- An unsuitable position or pacifier are also risk factors. If the pacifier delivers milk too quickly or too slowly, feeding will be unpleasant and frustrating for your baby. The same applies if the chosen position is uncomfortable or the inclination of the bottle does not allow the milk to be delivered correctly.
The list of reasons is long, so it's crucial to stay attentive to your baby's signals to determine the specific cause and remedy it.
When to consult your pediatrician or GP?
The reasons for consulting are mainly those listed below:
- If refusing the bottle becomes a habit, there is a notion of recurrence .
- If your baby seems to experience discomfort during or after meals to the point of no longer eating at all (crying, screaming, squirming, etc.).
- If your baby is losing weight .
- If dermatological problems appear on your body (plaques, pimples, redness, etc.).
- If baby experiences episodes of vomiting or his stools show worrying variations (unusual texture and colors, change in their frequency, etc.).
- If your baby looks pale and tired after drinking milk or during the day.
In all these situations, medical consultation is essential! Your primary care physician or pediatrician is the only one who can identify possible underlying medical conditions such as cow's milk protein (CMP) intolerance or undiagnosed GERD . He will be able to adapt the treatment accordingly.
Note that the list of symptoms present in this article is not exhaustive. If in doubt, contact your doctor or dial 15.
What to do with the milk left in the bottle?
When your baby can't finish his bottle for whatever reason, you're left with a dilemma: should you throw away the uneaten milk or can you save it for later use?
- Generally, breast milk can be stored at room temperature for about four hours, in the refrigerator for three to four days, and in the freezer for several months. However, if you have thawed breast milk, you will not be able to refreeze it.
- Regarding powdered milk , it is recommended to prepare it just before feeding and not to keep it for more than an hour at room temperature.
Make sure any remaining milk is promptly refrigerated (or frozen if it is freshly expressed breast milk with a breast pump ) after feeding to prevent bacterial growth. Place the bottle of powdered milk in the refrigerator within an hour, maximum.
Can we top up an opened bottle of milk?
It is recommended not to top off a bottle that has already been started , even if it is tempting.
Indeed, in the event that baby is not able to finish his bottle, you would find yourself with a clever mixture of different milks and therefore the risk of a preparation not suitable for consumption (presence of milk that is too old). ).
How can we limit the risk of waste?
If your baby has seen a doctor and the problem is not a health problem, you can:
- Make sure the bottle teat is appropriate for their age and needs.
- Make sure the milk is not too hot to avoid burns and prevent your child from eating meals.
- Adapt the quantity of milk according to age.
- Change milk or bottle if necessary to adapt to his tastes.
Even if it is well intentioned, the situation of a child who is not eating will not improve if he is forced to drink. Never force the pacifier into his mouth.

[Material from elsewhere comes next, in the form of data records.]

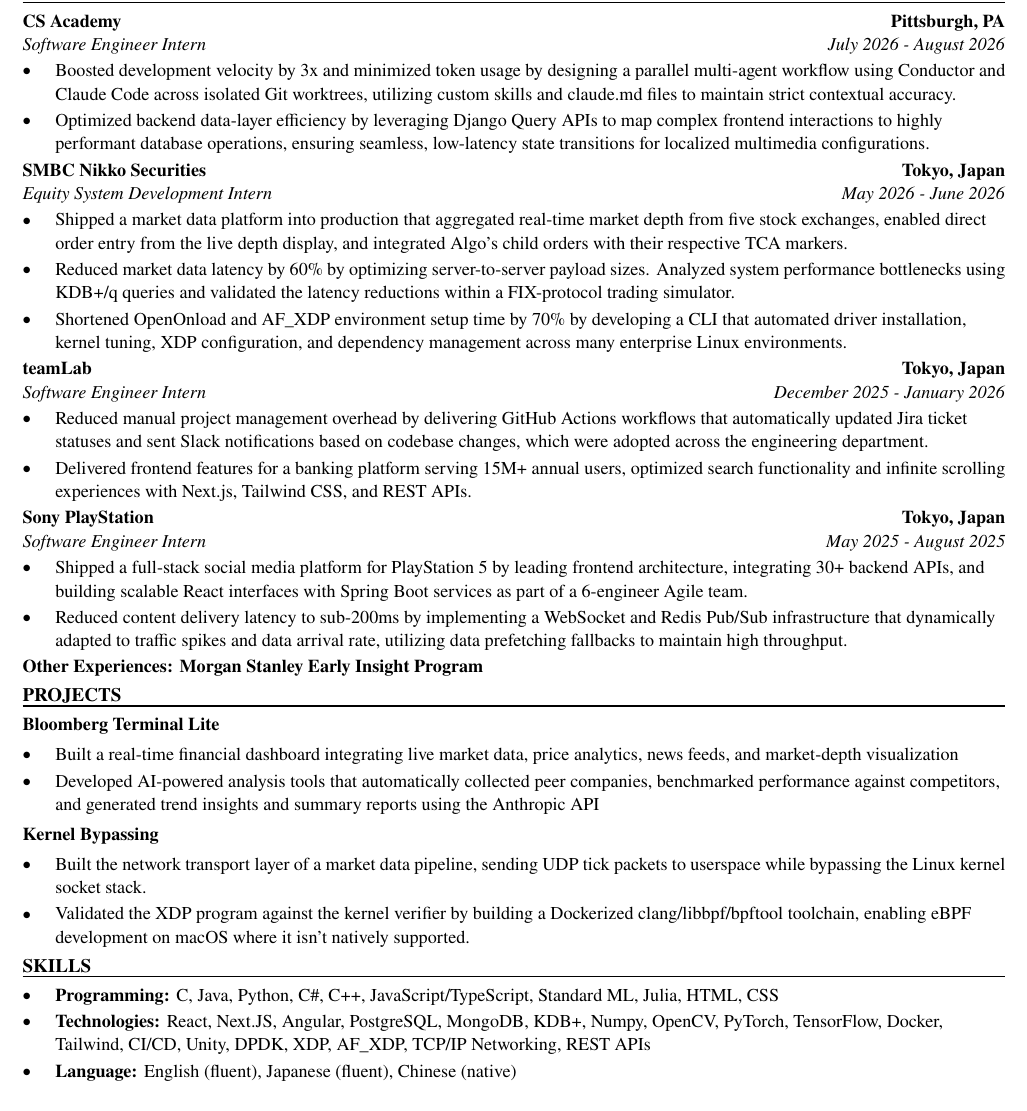
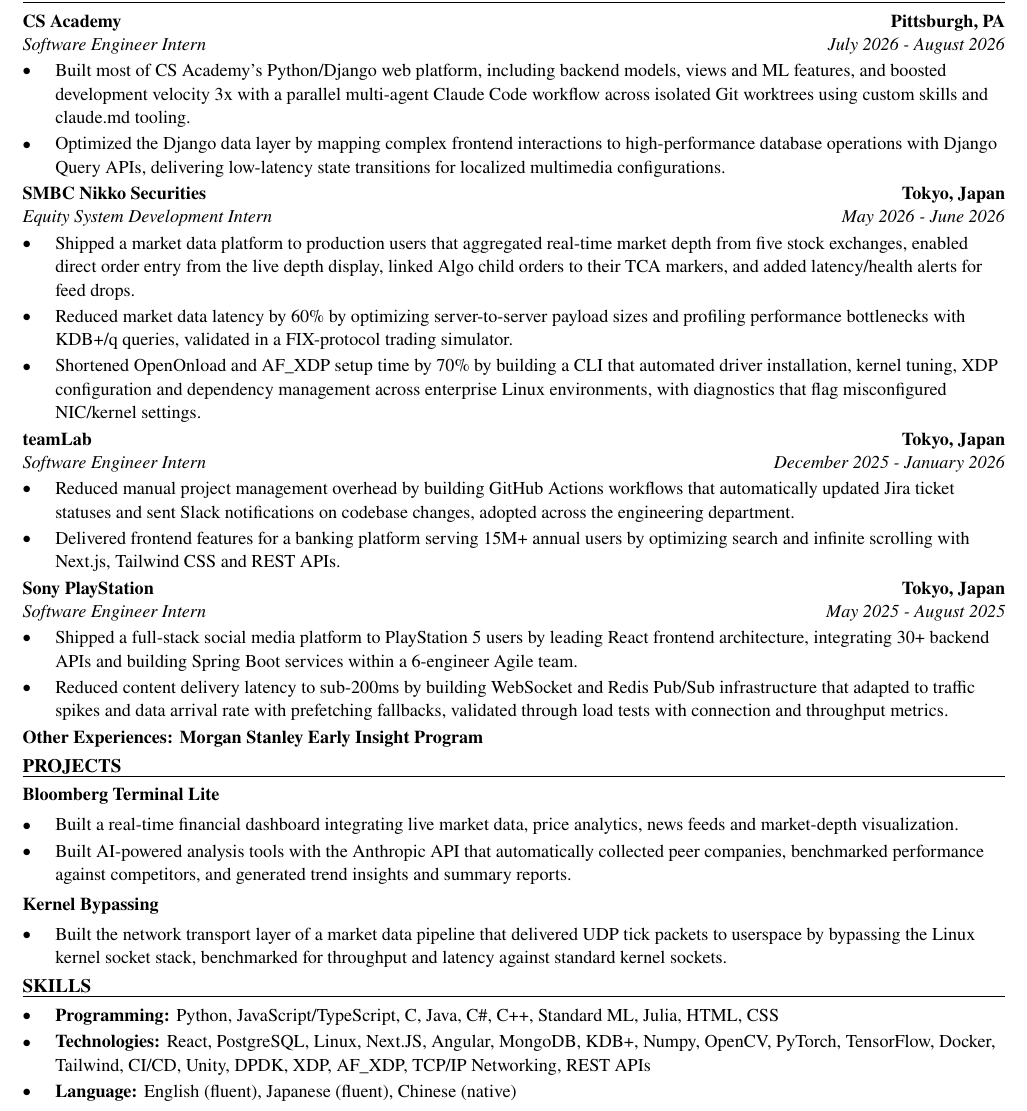
Before and after one commit to xinyichan04/resume, a LaTeX CV (resume.tex, which reads skills.tex): part of the page, cut so that both start at the same text. Compiled offline with pdfLaTeX.

Commit message:
Tailor for FSH Technologies: Engineer Intern (ATS score 100.0 -> 100.0)

```diff
--- a/resume.tex
+++ b/resume.tex
@@ -52,41 +52,40 @@
 \section*{WORK EXPERIENCE}
 \entry{CS Academy}{Pittsburgh, PA}{Software Engineer Intern}{July 2026 - August 2026}
 \begin{itemize}
-  \item Boosted development velocity by 3x and minimized token usage by designing a parallel multi-agent workflow using Conductor and Claude Code across isolated Git worktrees, utilizing custom skills and claude.md files to maintain strict contextual accuracy.
-  \item Optimized backend data-layer efficiency by leveraging Django Query APIs to map complex frontend interactions to highly performant database operations, ensuring seamless, low-latency state transitions for localized multimedia configurations.
+  \item Built most of CS Academy's Python/Django web platform, including backend models, views and ML features, and boosted development velocity 3x with a parallel multi-agent Claude Code workflow across isolated Git worktrees using custom skills and claude.md tooling.
+  \item Optimized the Django data layer by mapping complex frontend interactions to high-performance database operations with Django Query APIs, delivering low-latency state transitions for localized multimedia configurations.
 \end{itemize}
 
 \entry{SMBC Nikko Securities}{Tokyo, Japan}{Equity System Development Intern}{May 2026 - June 2026}
 \begin{itemize}
-  \item Shipped a market data platform into production that aggregated real-time market depth from five stock exchanges, enabled direct order entry from the live depth display, and integrated Algo's child orders with their respective TCA markers.
-  \item Reduced market data latency by 60\% by optimizing server-to-server payload sizes. Analyzed system performance bottlenecks using KDB+/q queries and validated the latency reductions within a FIX-protocol trading simulator.
-  \item Shortened OpenOnload and AF\_XDP environment setup time by 70\% by developing a CLI that automated driver installation, kernel tuning, XDP configuration, and dependency management across many enterprise Linux environments.
+  \item Shipped a market data platform to production users that aggregated real-time market depth from five stock exchanges, enabled direct order entry from the live depth display, linked Algo child orders to their TCA markers, and added latency/health alerts for feed drops.
+  \item Reduced market data latency by 60\% by optimizing server-to-server payload sizes and profiling performance bottlenecks with KDB+/q queries, validated in a FIX-protocol trading simulator.
+  \item Shortened OpenOnload and AF\_XDP setup time by 70\% by building a CLI that automated driver installation, kernel tuning, XDP configuration and dependency management across enterprise Linux environments, with diagnostics that flag misconfigured NIC/kernel settings.
 \end{itemize}
 
 \entry{teamLab}{Tokyo, Japan}{Software Engineer Intern}{December 2025 - January 2026}
 \begin{itemize}
-  \item Reduced manual project management overhead by delivering GitHub Actions workflows that automatically updated Jira ticket statuses and sent Slack notifications based on codebase changes, which were adopted across the engineering department.
-  \item Delivered frontend features for a banking platform serving 15M+ annual users, optimized search functionality and infinite scrolling experiences with Next.js, Tailwind CSS, and REST APIs.
+  \item Reduced manual project management overhead by building GitHub Actions workflows that automatically updated Jira ticket statuses and sent Slack notifications on codebase changes, adopted across the engineering department.
+  \item Delivered frontend features for a banking platform serving 15M+ annual users by optimizing search and infinite scrolling with Next.js, Tailwind CSS and REST APIs.
 \end{itemize}
 
 \entry{Sony PlayStation}{Tokyo, Japan}{Software Engineer Intern}{May 2025 - August 2025}
 \begin{itemize}
-  \item Shipped a full-stack social media platform for PlayStation 5 by leading frontend architecture, integrating 30+ backend APIs, and building scalable React interfaces with Spring Boot services as part of a 6-engineer Agile team.
-  \item Reduced content delivery latency to sub-200ms by implementing a WebSocket and Redis Pub/Sub infrastructure that dynamically adapted to traffic spikes and data arrival rate, utilizing data prefetching fallbacks to maintain high throughput.
+  \item Shipped a full-stack social media platform to PlayStation 5 users by leading React frontend architecture, integrating 30+ backend APIs and building Spring Boot services within a 6-engineer Agile team.
+  \item Reduced content delivery latency to sub-200ms by building WebSocket and Redis Pub/Sub infrastructure that adapted to traffic spikes and data arrival rate with prefetching fallbacks, validated through load tests with connection and throughput metrics.
 \end{itemize}
 \textbf{Other Experiences: Morgan Stanley Early Insight Program}
 
 \section*{PROJECTS}
 \textbf{Bloomberg Terminal Lite}\par\vspace{2pt}
 \begin{itemize}
-  \item Built a real-time financial dashboard integrating live market data, price analytics, news feeds, and market-depth visualization
-  \item Developed AI-powered analysis tools that automatically collected peer companies, benchmarked performance against competitors, and generated trend insights and summary reports using the Anthropic API
+  \item Built a real-time financial dashboard integrating live market data, price analytics, news feeds and market-depth visualization.
+  \item Built AI-powered analysis tools with the Anthropic API that automatically collected peer companies, benchmarked performance against competitors, and generated trend insights and summary reports.
 \end{itemize}
 \vspace{2pt}
 \textbf{Kernel Bypassing}\par\vspace{2pt}
 \begin{itemize}
-  \item Built the network transport layer of a market data pipeline, sending UDP tick packets to userspace while bypassing the Linux kernel socket stack.
-  \item Validated the XDP program against the kernel verifier by building a Dockerized clang/libbpf/bpftool toolchain, enabling eBPF development on macOS where it isn't natively supported.
+  \item Built the network transport layer of a market data pipeline that delivered UDP tick packets to userspace by bypassing the Linux kernel socket stack, benchmarked for throughput and latency against standard kernel sockets.
 \end{itemize}
 
 \input{skills.tex}
--- a/skills.tex
+++ b/skills.tex
@@ -1,7 +1,7 @@
 % SKILLS section: the ONLY part the tailoring system rewrites.
 \section*{SKILLS}
 \begin{itemize}
-  \item \textbf{Programming:} C, Java, Python, C\#, C++, JavaScript/TypeScript, Standard ML, Julia, HTML, CSS
-  \item \textbf{Technologies:} React, Next.JS, Angular, PostgreSQL, MongoDB, KDB+, Numpy, OpenCV, PyTorch, TensorFlow, Docker, Tailwind, CI/CD, Unity, DPDK, XDP, AF\_XDP, TCP/IP Networking, REST APIs
+  \item \textbf{Programming:} Python, JavaScript/TypeScript, C, Java, C\#, C++, Standard ML, Julia, HTML, CSS
+  \item \textbf{Technologies:} React, PostgreSQL, Linux, Next.JS, Angular, MongoDB, KDB+, Numpy, OpenCV, PyTorch, TensorFlow, Docker, Tailwind, CI/CD, Unity, DPDK, XDP, AF\_XDP, TCP/IP Networking, REST APIs
   \item \textbf{Language:} English (fluent), Japanese (fluent), Chinese (native)
 \end{itemize}
```
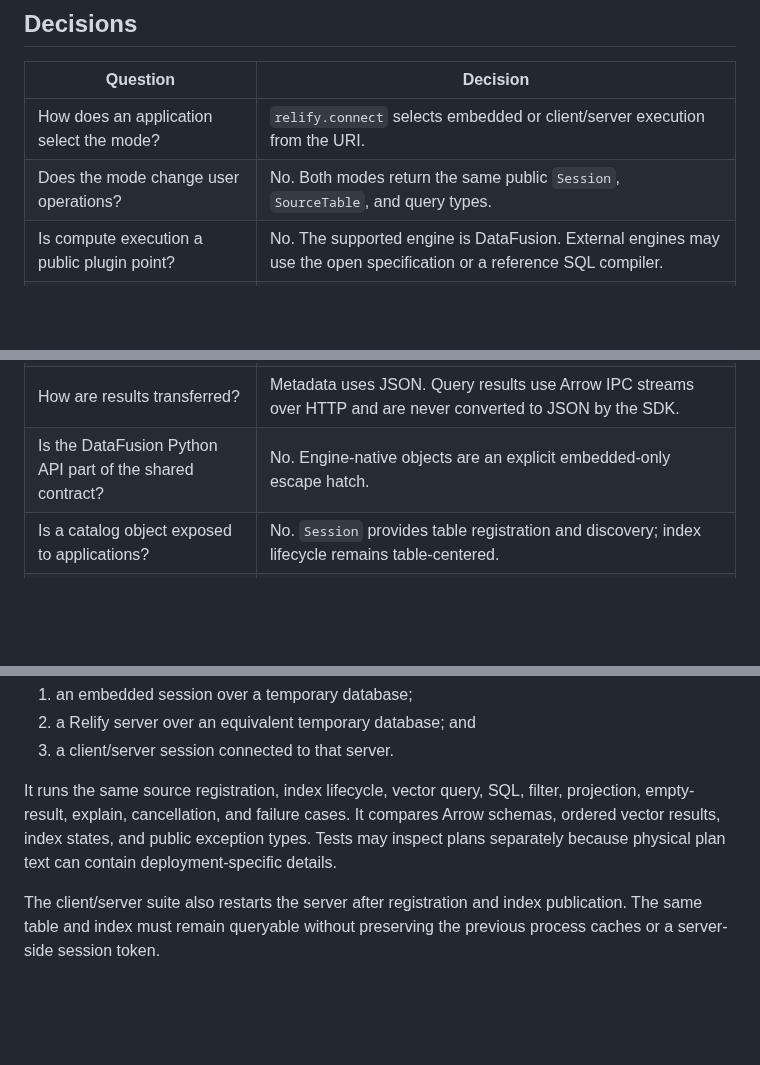
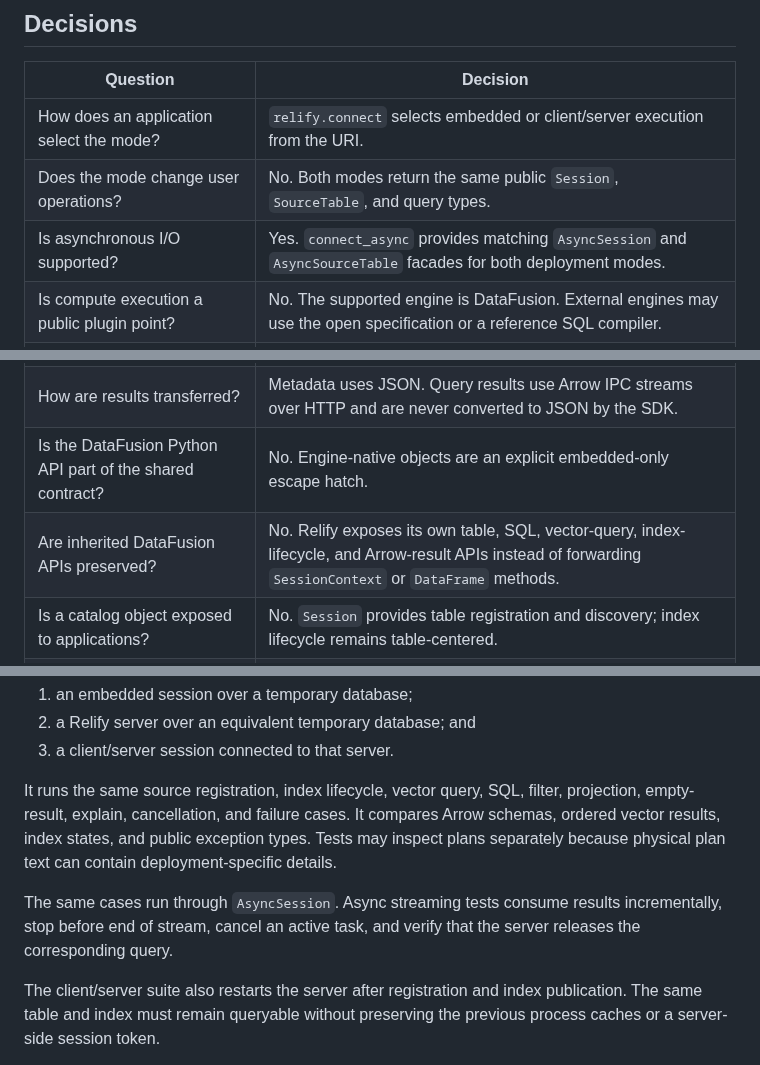
Before and after one commit to parqdb-io/parqdb, a Markdown page: docs/rfcs/20260815-unified-embedded-client-server-api.md, 3 parts joined by grey strips. Rendered like a GitHub page; blank space fills up the shorter version.

```diff
--- a/docs/rfcs/20260815-unified-embedded-client-server-api.md
+++ b/docs/rfcs/20260815-unified-embedded-client-server-api.md
@@ -39,12 +39,14 @@ References:
 | --- | --- |
 | How does an application select the mode? | `relify.connect` selects embedded or client/server execution from the URI. |
 | Does the mode change user operations? | No. Both modes return the same public `Session`, `SourceTable`, and query types. |
+| Is asynchronous I/O supported? | Yes. `connect_async` provides matching `AsyncSession` and `AsyncSourceTable` facades for both deployment modes. |
 | Is compute execution a public plugin point? | No. The supported engine is DataFusion. External engines may use the open specification or a reference SQL compiler. |
 | Where is query meaning defined? | A transport-neutral `VectorQuery` or SQL string describes the request. |
 | Where is a request executed? | Both transports invoke the same session-service contract backed by DataFusion. |
 | What is the remote protocol? | A versioned HTTP/HTTPS API described by OpenAPI. It follows the Lance REST Catalog operation and route model. |
 | How are results transferred? | Metadata uses JSON. Query results use Arrow IPC streams over HTTP and are never converted to JSON by the SDK. |
 | Is the DataFusion Python API part of the shared contract? | No. Engine-native objects are an explicit embedded-only escape hatch. |
+| Are inherited DataFusion APIs preserved? | No. Relify exposes its own table, SQL, vector-query, index-lifecycle, and Arrow-result APIs instead of forwarding `SessionContext` or `DataFrame` methods. |
 | Is a catalog object exposed to applications? | No. `Session` provides table registration and discovery; index lifecycle remains table-centered. |
 | What does a path mean in client/server mode? | The execution process resolves it. A server must be able to access every registered URI. |
 | Who owns runtime resources? | Embedded applications own them in process; in client/server mode the server owns them and shares bounded caches across requests. |
@@ -430,6 +482,10 @@ compares Arrow schemas, ordered vector results, index states, and public
 exception types. Tests may inspect plans separately because physical plan text
 can contain deployment-specific details.
 
+The same cases run through `AsyncSession`. Async streaming tests consume results
+incrementally, stop before end of stream, cancel an active task, and verify that
+the server releases the corresponding query.
+
 The client/server suite also restarts the server after registration and index
 publication. The same table and index must remain queryable without preserving
 the previous process caches or a server-side session token.
```
Also changed, not shown: other parts of docs/rfcs/20260815-unified-embedded-client-server-api.md (+55 -5 lines).
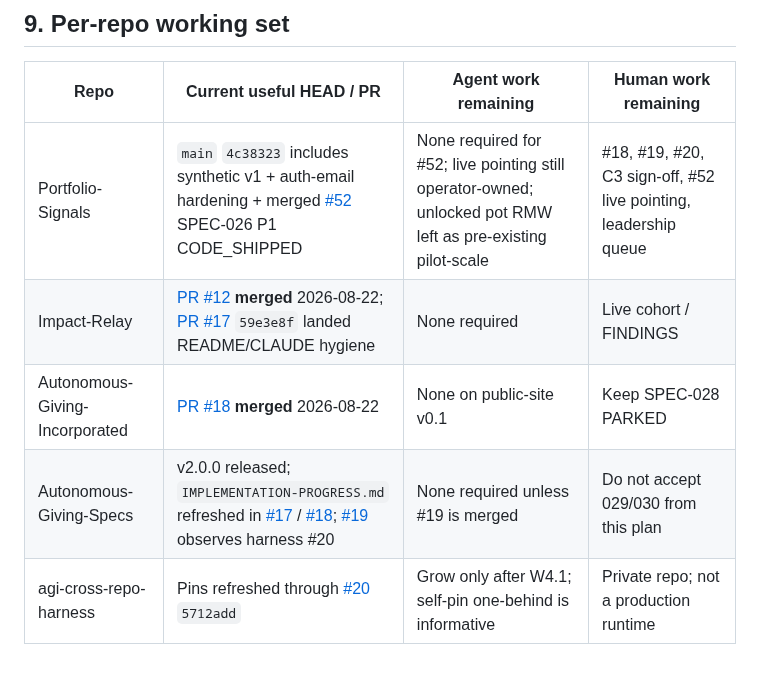
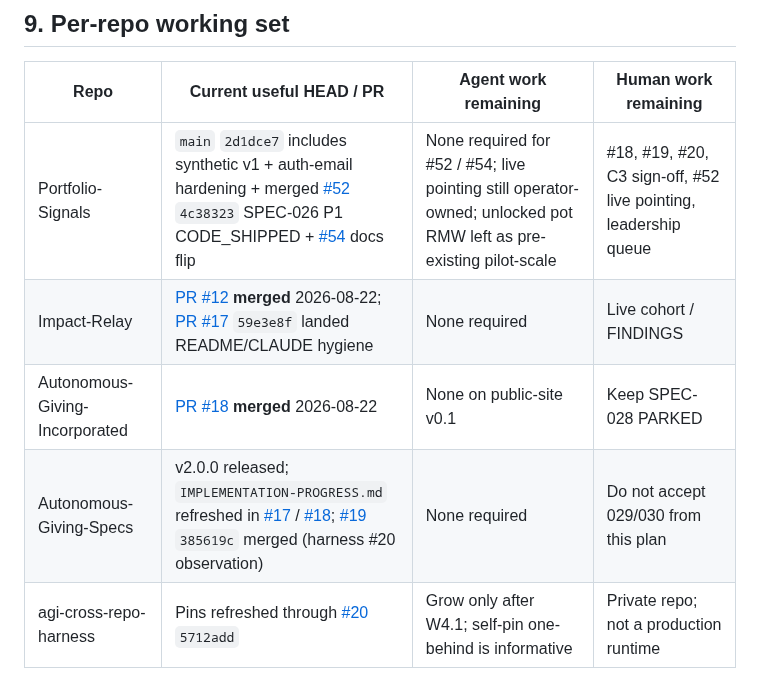
Before and after one commit to Autonomous-Giving-Incorporated/Portfolio-Signals, a Markdown page: docs/PRODUCTION-READINESS-AND-CONTINUATION-2026-08-22.md, the part around the change. Drawn GitHub-style.

Commit message:
docs: record merged Specs #19 on the continuation SoT
Flip leftover unmerged wording now that Specs #19 is on main.
Verdict stays NO_GO. C3 stays PROPOSED.

```diff
--- a/docs/PRODUCTION-READINESS-AND-CONTINUATION-2026-08-22.md
+++ b/docs/PRODUCTION-READINESS-AND-CONTINUATION-2026-08-22.md
@@ -315,10 +315,10 @@ Agents should **not** unpark login, invent a live Worker URL, or publish Civic F
 
 | Repo | Current useful HEAD / PR | Agent work remaining | Human work remaining |
 |---|---|---|---|
-| Portfolio-Signals | `main` `4c38323` includes synthetic v1 + auth-email hardening + merged [#52](https://github.com/Autonomous-Giving-Incorporated/Portfolio-Signals/pull/52) SPEC-026 P1 CODE_SHIPPED | None required for #52; live pointing still operator-owned; unlocked pot RMW left as pre-existing pilot-scale | #18, #19, #20, C3 sign-off, #52 live pointing, leadership queue |
+| Portfolio-Signals | `main` `2d1dce7` includes synthetic v1 + auth-email hardening + merged [#52](https://github.com/Autonomous-Giving-Incorporated/Portfolio-Signals/pull/52) `4c38323` SPEC-026 P1 CODE_SHIPPED + [#54](https://github.com/Autonomous-Giving-Incorporated/Portfolio-Signals/pull/54) docs flip | None required for #52 / #54; live pointing still operator-owned; unlocked pot RMW left as pre-existing pilot-scale | #18, #19, #20, C3 sign-off, #52 live pointing, leadership queue |
 | Impact-Relay | [PR #12](https://github.com/Autonomous-Giving-Incorporated/Impact-Relay/pull/12) **merged** 2026-08-22; [PR #17](https://github.com/Autonomous-Giving-Incorporated/Impact-Relay/pull/17) `59e3e8f` landed README/CLAUDE hygiene | None required | Live cohort / FINDINGS |
 | Autonomous-Giving-Incorporated | [PR #18](https://github.com/Autonomous-Giving-Incorporated/Autonomous-Giving-Incorporated/pull/18) **merged** 2026-08-22 | None on public-site v0.1 | Keep SPEC-028 PARKED |
-| Autonomous-Giving-Specs | v2.0.0 released; `IMPLEMENTATION-PROGRESS.md` refreshed in [#17](https://github.com/Autonomous-Giving-Incorporated/Autonomous-Giving-Specs/pull/17) / [#18](https://github.com/Autonomous-Giving-Incorporated/Autonomous-Giving-Specs/pull/18); [#19](https://github.com/Autonomous-Giving-Incorporated/Autonomous-Giving-Specs/pull/19) observes harness #20 | None required unless #19 is merged | Do not accept 029/030 from this plan |
+| Autonomous-Giving-Specs | v2.0.0 released; `IMPLEMENTATION-PROGRESS.md` refreshed in [#17](https://github.com/Autonomous-Giving-Incorporated/Autonomous-Giving-Specs/pull/17) / [#18](https://github.com/Autonomous-Giving-Incorporated/Autonomous-Giving-Specs/pull/18); [#19](https://github.com/Autonomous-Giving-Incorporated/Autonomous-Giving-Specs/pull/19) `385619c` merged (harness #20 observation) | None required | Do not accept 029/030 from this plan |
 | agi-cross-repo-harness | Pins refreshed through [#20](https://github.com/Autonomous-Giving-Incorporated/agi-cross-repo-harness/pull/20) `5712add` | Grow only after W4.1; self-pin one-behind is informative | Private repo; not a production runtime |
 
 ---
```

Calculate the quantity of milk to allow your baby to finish his bottle
During the first three months of life, it is considered that a baby should drink between 600 and 900 ml of milk per day. Of course, there are big and small eaters…
Since it is not possible to quantify the dose of breast milk ingested when breastfeeding, assume that if baby stops sucking, it is because he is simply no longer hungry. 😉 Remember to offer him both breasts at each feeding and make sure he is indeed full.
To find out the number of bottles and the quantities to provide depending on the age of your child, we invite you to read this article from our blog dedicated to the subject:
It is normal that your baby sometimes refuses to finish his bottle. This can be due to various reasons, such as a temporary lack of appetite which should not cause you undue concern. Adults don't always finish their plate either, which doesn't mean their lives are threatened.
However, it is preferable to remain attentive to your signals and to consult a health professional if adjacent symptoms occur (loss of time, digestive problems, paleness, etc.).